## ASSIGNED TASK
Only a number is wanted here: how many lines in the records below contain the string "Occurs".

━━━━━ INPUT MATERIAL ━━━━━

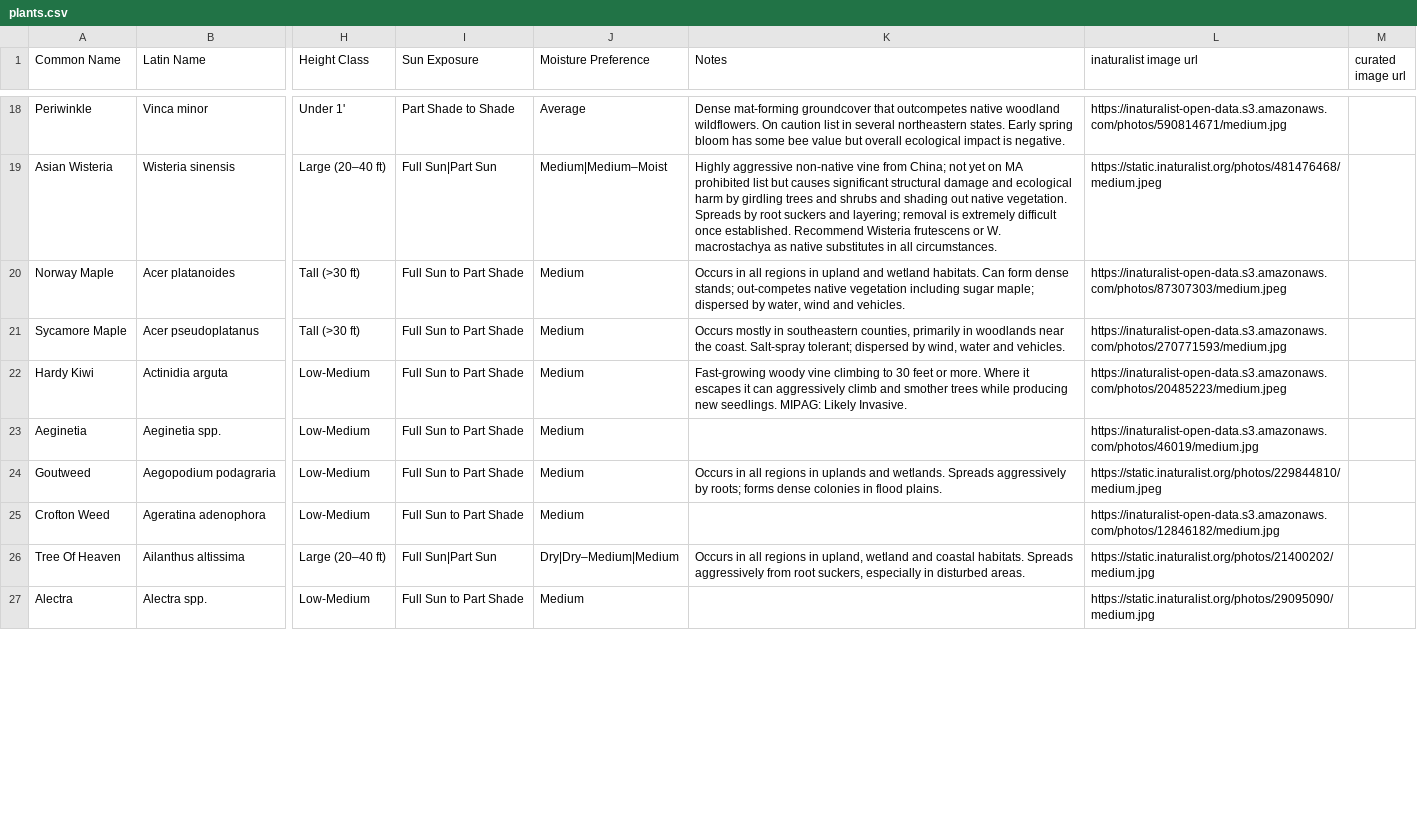
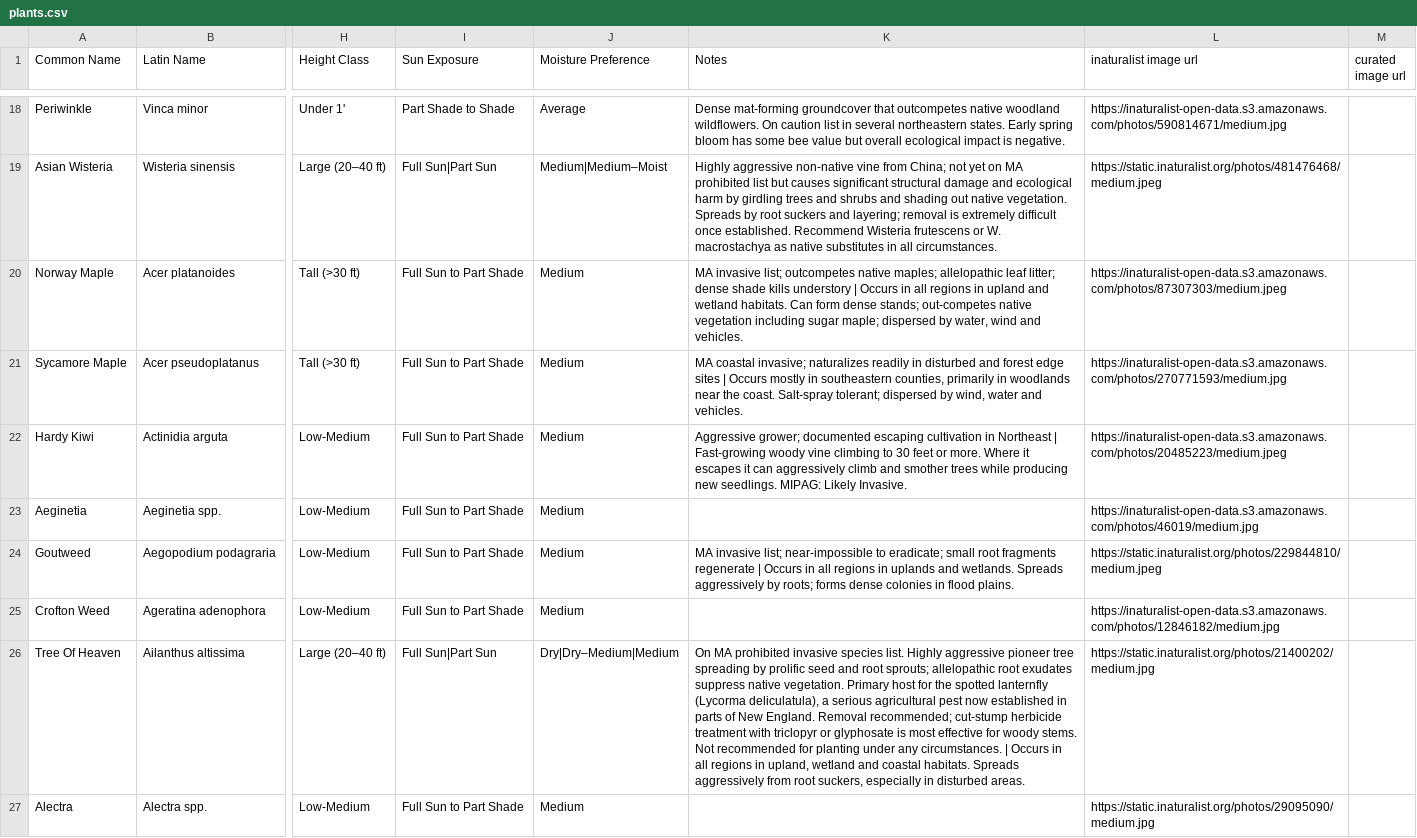
Before and after one commit to rsummmmers/plant-finder, a CSV file: dev/plants.csv, drawn as a sheet; only a part is shown, gaps mark what is left out; the diff covers the shown part only; the diff names each change by its address in the sheet, - before the commit and + after, or states it on an @@ line.

```diff
--- a/dev/plants.csv
+++ b/dev/plants.csv
-K20 (Notes): Occurs in…
+K20 (Notes): MA invasive list; outcompetes native maples; allelopathic leaf litter; dense shade kills understory | Occurs in…
-K21 (Notes): Occurs mostly…
+K21 (Notes): MA coastal invasive; naturalizes readily in disturbed and forest edge sites | Occurs mostly…
-K22 (Notes): Fast-growing woody…
+K22 (Notes): Aggressive grower; documented escaping cultivation in Northeast | Fast-growing woody…
-K24 (Notes): Occurs in…
+K24 (Notes): MA invasive list; near-impossible to eradicate; small root fragments regenerate | Occurs in…
-K26 (Notes): Occurs in…
+K26 (Notes): On MA prohibited invasive species list. Highly aggressive pioneer tree spreading by prolific seed and root sprouts; allelopathic root exudates suppress native vegetation. Primary host for the spotted lanternfly (Lycorma deliculatula), a serious agricultural pest now established in parts of New England. Removal recommended; cut-stump herbicide treatment with triclopyr or glyphosate is most effective for woody stems. Not recommended for planting under any circumstances. | Occurs in…
```
Also changed, not shown: 51 edited cells elsewhere in this file.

━━━━━

## ANSWER TO THIS EXERCISE
8